From the listing below, copy each line where "child" occurs.

***** Material supplied

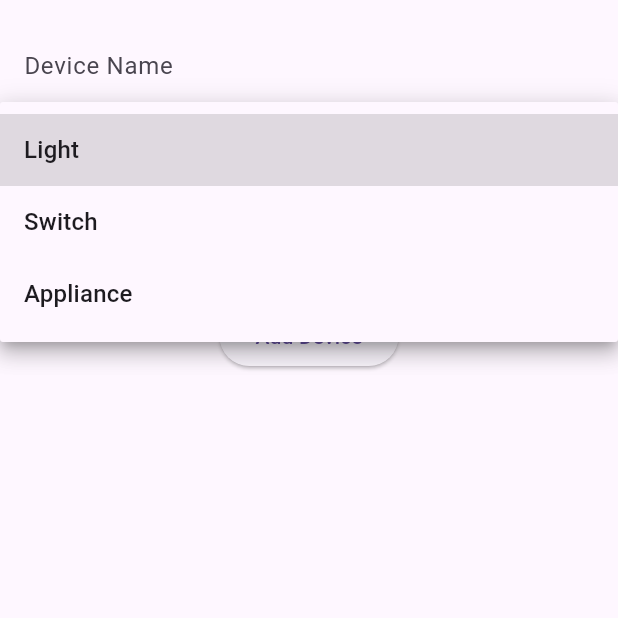
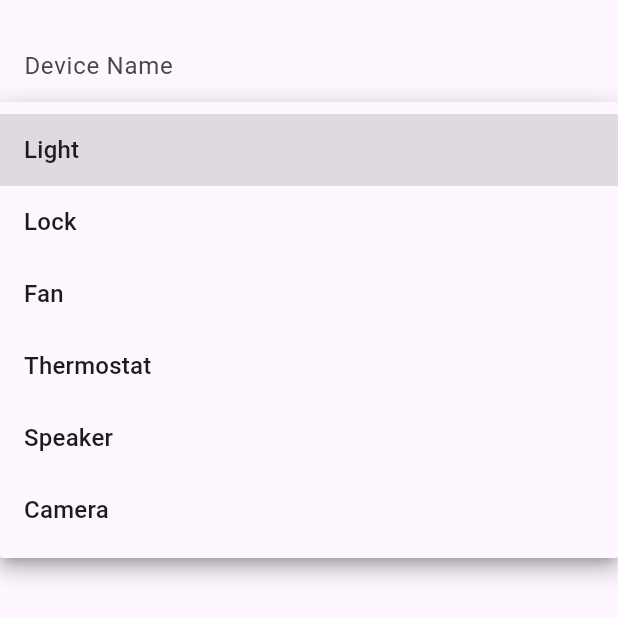
Before and after one commit to dan-sapp-sandbox/Bastion, a Flutter app: the DeviceForm widget shown alone on an empty page, opened directly with empty values, after a tap on "Light", on a phone screen of 412 x 824 dp. Shown: the top 618 px of the screen. Run offline on Flutter 3.47's test engine with Material 3 defaults, Android fonts, the phone set to English and light mode, and no system bars; generated files the repository leaves out were written again; network calls fail.

Commit message:
device type dropdown

```diff
--- a/lib/src/screens/device_form.dart
+++ b/lib/src/screens/device_form.dart
@@ -56,8 +56,11 @@ class DeviceFormState extends State<DeviceForm> {
               decoration: const InputDecoration(labelText: 'Device Type'),
               items: const [
                 DropdownMenuItem(value: 'light', child: Text('Light')),
-                DropdownMenuItem(value: 'switch', child: Text('Switch')),
-                DropdownMenuItem(value: 'appliance', child: Text('Appliance')),
+                DropdownMenuItem(value: 'lock', child: Text('Lock')),
+                DropdownMenuItem(value: 'fan', child: Text('Fan')),
+                DropdownMenuItem(value: 'thermostat', child: Text('Thermostat')),
+                DropdownMenuItem(value: 'speaker', child: Text('Speaker')),
+                DropdownMenuItem(value: 'camera', child: Text('Camera')),
               ],
               onChanged: (value) {
                 setState(() {
```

**********

**Completed task:**
                 DropdownMenuItem(value: 'light', child: Text('Light')),
-                DropdownMenuItem(value: 'switch', child: Text('Switch')),
-                DropdownMenuItem(value: 'appliance', child: Text('Appliance')),
+                DropdownMenuItem(value: 'lock', child: Text('Lock')),
+                DropdownMenuItem(value: 'fan', child: Text('Fan')),
+                DropdownMenuItem(value: 'thermostat', child: Text('Thermostat')),
+                DropdownMenuItem(value: 'speaker', child: Text('Speaker')),
+                DropdownMenuItem(value: 'camera', child: Text('Camera')),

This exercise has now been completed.